Religion and Philosophy
Religion and Philosophy will appeal to learners who have an interest in the big questions in life, who are accepting of a range of beliefs and approaches to living, and who are passionate about voicing their own opinions. We aim to develop learners’ understanding of the diversity of cultures that coexist in Britain, and the ethical ideas that have shaped humanity over the millennia. As such, cultural and moral capital are of huge relevance to us. We also develop learners’ knowledge capital through a close focus on critical thinking and analytical writing.
In Cohort 7, learners develop their knowledge of what religion is, and study the six major world religions in detail. We compare aspects of belief, teaching and practices, and look at some of the major figures from the religions. We explore how believers celebrate their beliefs in terms of worship and significant festivals.

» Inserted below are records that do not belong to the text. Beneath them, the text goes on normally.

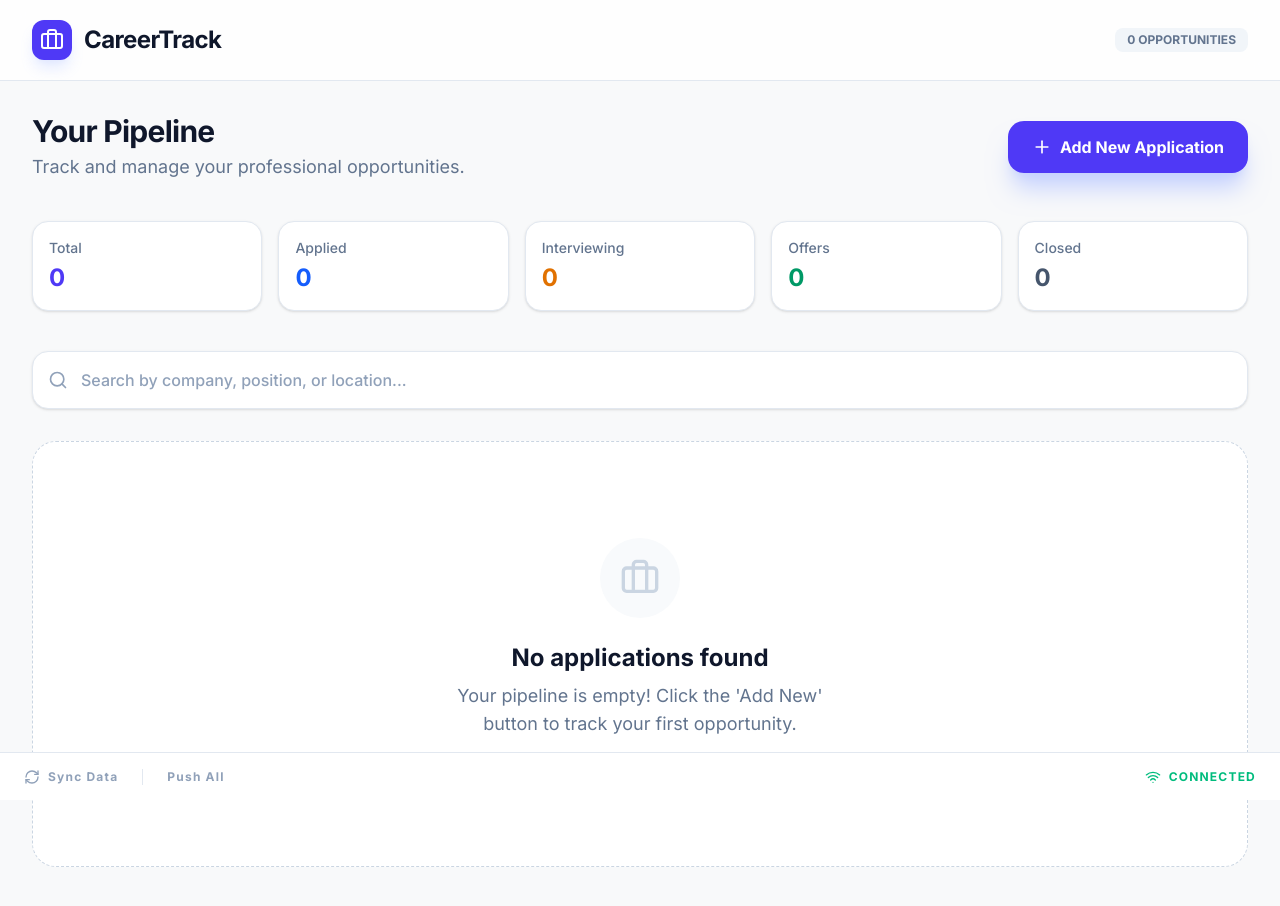
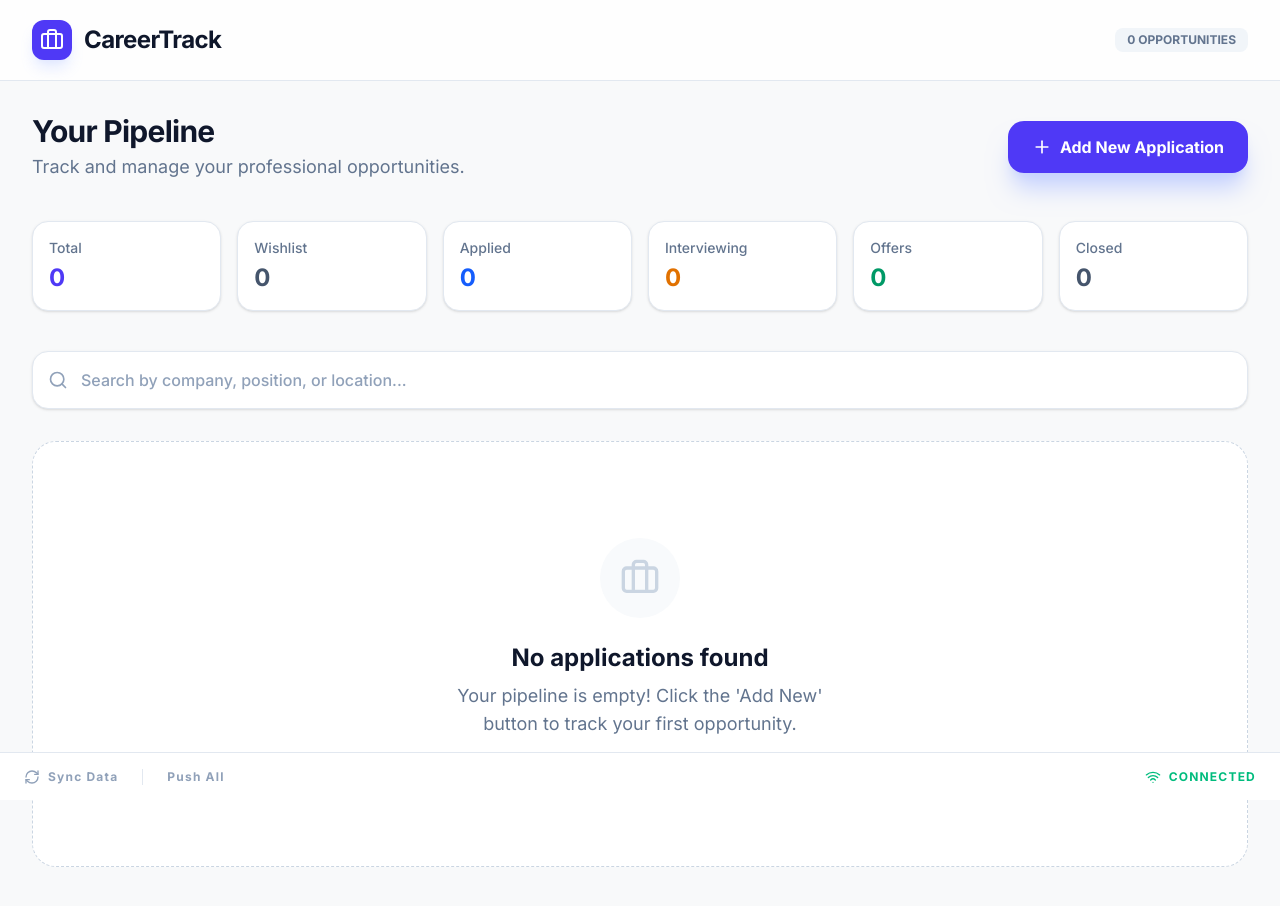
Before and after one commit to adrianagresta/CareerTrack, a React (Vite) app: page / in a window 1280 px wide. Shown: the top 906 px of the page. Built offline with nearby package versions, Linux system fonts and the light colour scheme.

Commit message:
feat: implement App shell and MainView component for job application management

```diff
--- a/src/App.tsx
+++ b/src/App.tsx
@@ -253,6 +253,7 @@ export default function App() {
 
   const stats = {
     total: applications.length,
+    wishlist: applications.filter(a => a.status === 'Wishlist').length,
     applied: applications.filter(a => a.status === 'Applied').length,
     interviewing: applications.filter(a => a.status === 'Interviewing').length,
     offers: applications.filter(a => a.status === 'Offer').length,
--- a/src/components/MainView.tsx
+++ b/src/components/MainView.tsx
@@ -21,6 +21,7 @@ import { STATUS_COLORS, STATUS_ICONS } from '../constants';
 interface MainViewProps {
   stats: {
     total: number;
+    wishlist: number;
     applied: number;
     interviewing: number;
     offers: number;
@@ -71,9 +72,10 @@ export const MainView: React.FC<MainViewProps> = ({
       </div>
 
       {/* Stats Grid */}
-      <div className="grid grid-cols-2 md:grid-cols-5 gap-4 mb-10">
+      <div className="grid grid-cols-2 md:grid-cols-6 gap-4 mb-10">
         {[
           { label: 'Total', value: stats.total, color: 'text-indigo-600', filter: 'Total' },
+          { label: 'Wishlist', value: stats.wishlist, color: 'text-slate-600', filter: 'Wishlist' },
           { label: 'Applied', value: stats.applied, color: 'text-blue-600', filter: 'Applied' },
           { label: 'Interviewing', value: stats.interviewing, color: 'text-amber-600', filter: 'Interviewing' },
           { label: 'Offers', value: stats.offers, color: 'text-emerald-600', filter: 'Offer' },
```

In Cohort 8, the focus shifts away from religion to philosophy. The learners begin by establishing what philosophy is, and how western philosophy began in ancient Greece. They then look at some of the most significant figures of western philosophy, such as Socrates and Rene Descartes, and examine their influence on the way we think. Then we turn to the study of Ethics, and consider some of the biggest ethical ideas and areas of controversy; examples include the concept of the sanctity of life, and the ethics of environmentalism.

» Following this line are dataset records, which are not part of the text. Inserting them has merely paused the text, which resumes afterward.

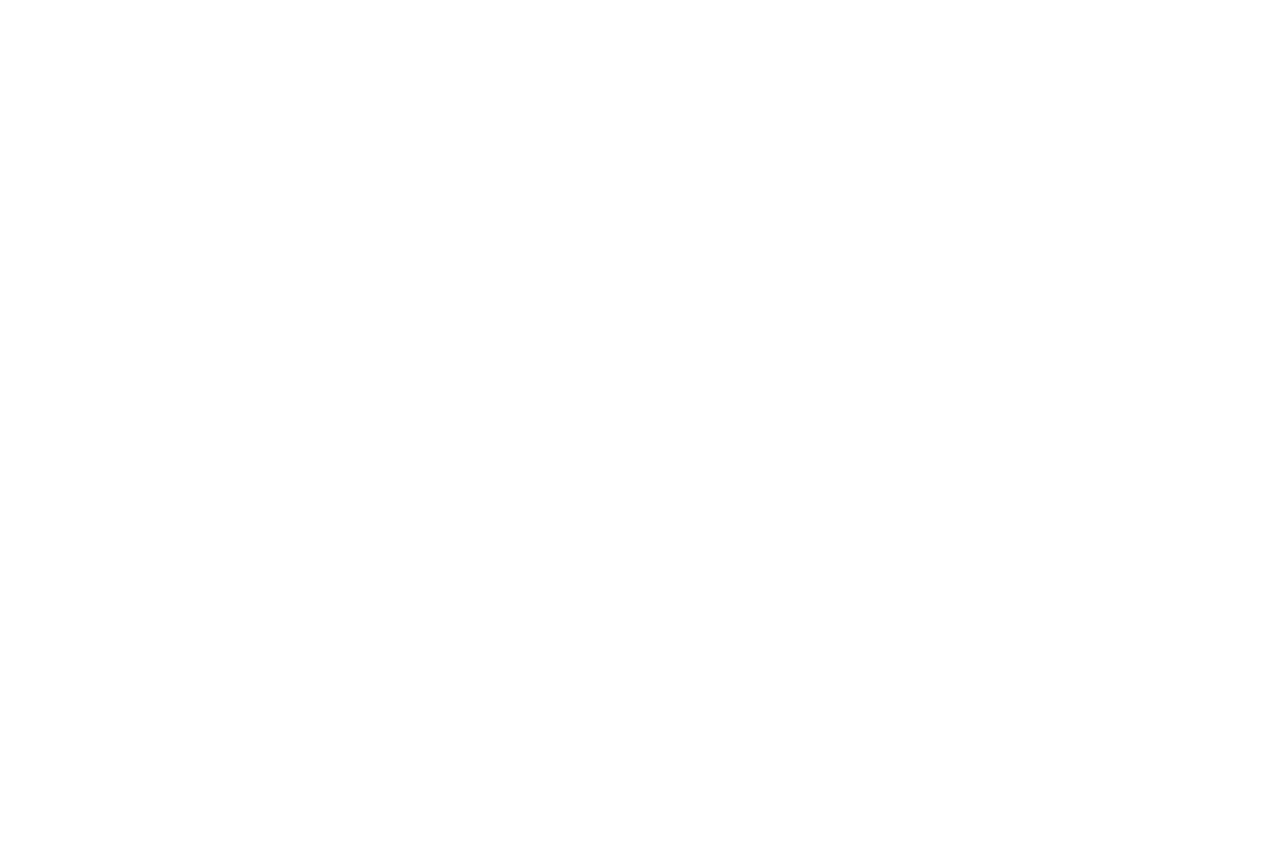
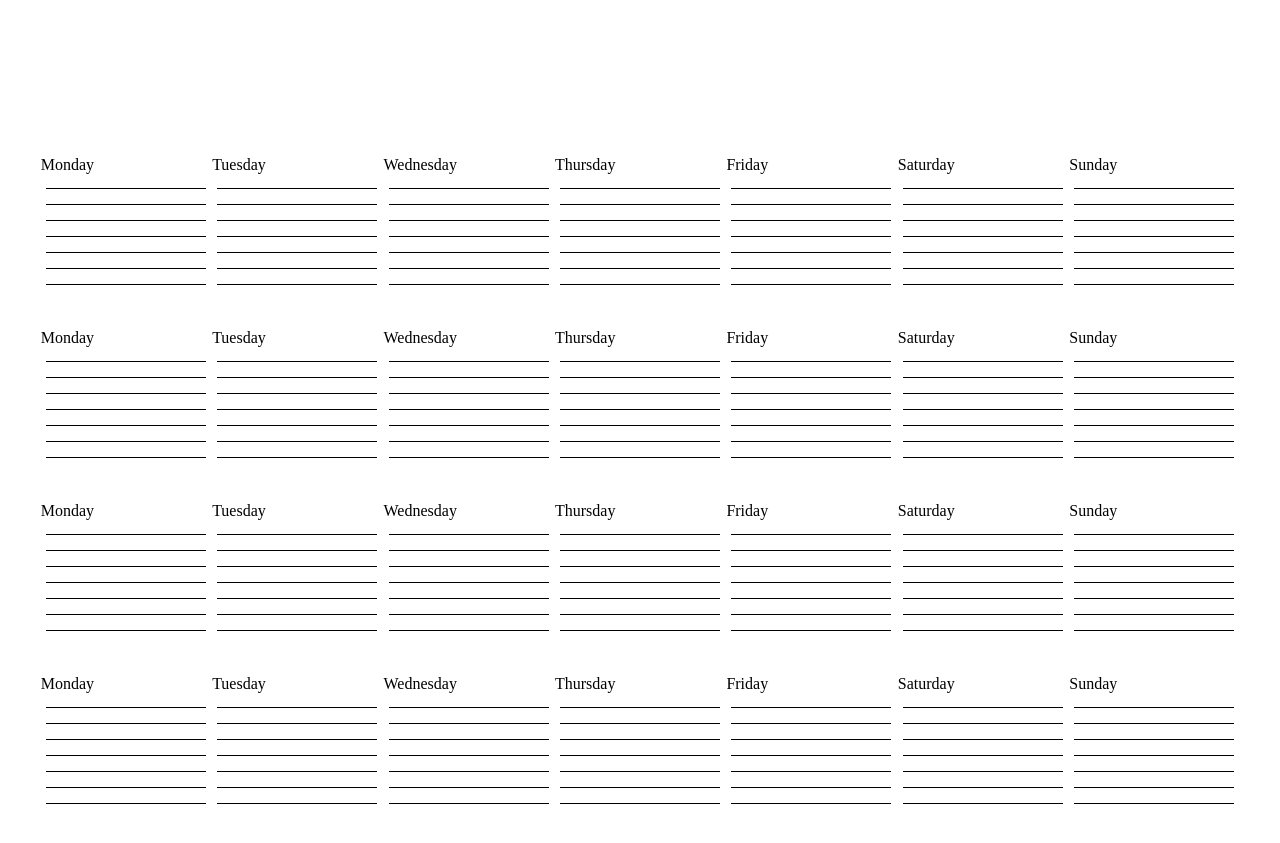
Before and after one commit to amberllinden/Habbits_tracker, a React app: page / in a window 1280 px wide. Shown: the part 1291-2134 px from the top of the page. Before the commit the page ends 1408 px from the top, so only its background shows below. Built offline with nearby package versions, Linux system fonts and the light colour scheme; a web font is replaced by a local one.

Commit message:
Сделала основу для третьего треккера

```diff
--- a/src/app/components/ThirdTracker.js
+++ b/src/app/components/ThirdTracker.js
@@ -1,4 +1,5 @@
 import React, { Component } from "react";
+import { ThirdTrackerDay } from "./elements/ThirdTrackerDay";
 import { data_obj } from "./data/styles";
 
 export class ThirdTracker extends Component {
@@ -7,9 +8,23 @@ export class ThirdTracker extends Component {
     }
 
     render() {
+        const day_of_week = ['Monday', 'Tuesday', 'Wednesday', 'Thursday', 'Friday', 'Saturday', 'Sunday']
+        const weeks = [1, 2, 3, 4]
         return (
             <section className="third_tracker">
-
+                {weeks.map((week) => (
+                    <div key={week} className={`third_tracker--week `}>
+                    {day_of_week.map((day, key) => (
+                        <ThirdTrackerDay
+                            key={key}
+                            habbit={`third_tracker--habbit `}
+                            day_habbit={`third_tracker--day `}
+                            span_habbit={`third_tracker_title_day `}
+                            day={day}
+                        /> ))
+                    }
+                </div>))
+            }
             </section>
         )
     }
--- a/src/app/components/elements/ThirdTrackerDay.js
+++ b/src/app/components/elements/ThirdTrackerDay.js
@@ -12,7 +12,7 @@ export class ThirdTrackerDay extends Component {
         }
         return (
             <div>
-                <span className={this.props.span_habbit}></span>
+                <span className={this.props.span_habbit}>{this.props.day}</span>
                 {divs}
             </div>
         )
--- a/src/app/styles/App.css
+++ b/src/app/styles/App.css
@@ -312,3 +312,46 @@ fill: white;
     stroke-width: 1;
     stroke: saddlebrown;
 }
+.third_tracker {
+    display: flex;
+    display: -webkit-flex;
+    margin: 30px 15px 15px 15px;
+    padding: 5px;
+    justify-content: space-around;
+    -webkit-justify-content: space-around;
+    flex-direction: column;
+    -webkit-flex-direction: column;
+}
+.third_tracker--week {
+    display: flex;
+    display: -webkit-flex;
+    justify-content: space-around;
+    -webkit-justify-content: space-around;
+    flex-direction: row;
+    -webkit-flex-direction: row;
+    margin: 10px;
+    padding: 10px;
+}
+.third_tracker--day {
+    display: flex;
+    display: -webkit-flex;
+    justify-content: space-around;
+    -webkit-justify-content: space-around;
+    flex-direction: column;
+    -webkit-flex-direction: column;
+}
+.third_tracker_title_day {
+    display: flex;
+    display: -webkit-flex;
+    margin-bottom: 5px;
+}
+.third_tracker--habbit {
+    display: flex;
+    display: -webkit-flex;
+    flex-direction: column;
+    -webkit-flex-direction: column;
+    border-bottom: 1px solid black;
+    width: 150px;
+    margin: 5px;
+    padding: 5px;
+}
```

The course allows learners to explore, develop, enhance and modify their views on a range of moral and philosophical questions facing the world and provides them with opportunities to hone their skills on independent thought and argument. By presenting learners with a range of both religious and non-religious approaches to these issues, learners can develop an awareness and empathy around the views of others; equipping them with the ability to relate to people from different standpoints whilst affirming or questioning their own preconceived views.
The main religions focused on through our course are Christianity and Islam. Learners will grapple with interpreting Bible and Qur’an scriptures and applying their learning to support beliefs and opinions in response to controversial statements. Learners will also engage in understanding the different beliefs and practices of Islam and Christianity, looking at a range of divergent views within each, and accounting for this variation by referring to scriptural teachings. Religious practices are explored, as demonstrations of divergent beliefs, and the significance and influence of varying beliefs is analysed and evaluated. They will look into the founding stories of each religion and explore unique aspects that make each religion distinct: looking, for example, into the purpose of fasting during the month of Ramadan, why Christians are baptised, and concepts in both religions governing life after death.
Learners will complete the course and face a mock exam over term 1, and will then commence the process of revision for their final GCSE exams in the summer of Cohort 11. Learners will practice examination questions and also revisit any of the content that they studied throughout Cohorts 9 and 10, using data from the mocks as a guide. The entire course will be reviewed and audited, before learners sit a second mock in March. This will act as a final guide to preparing for the summer exam.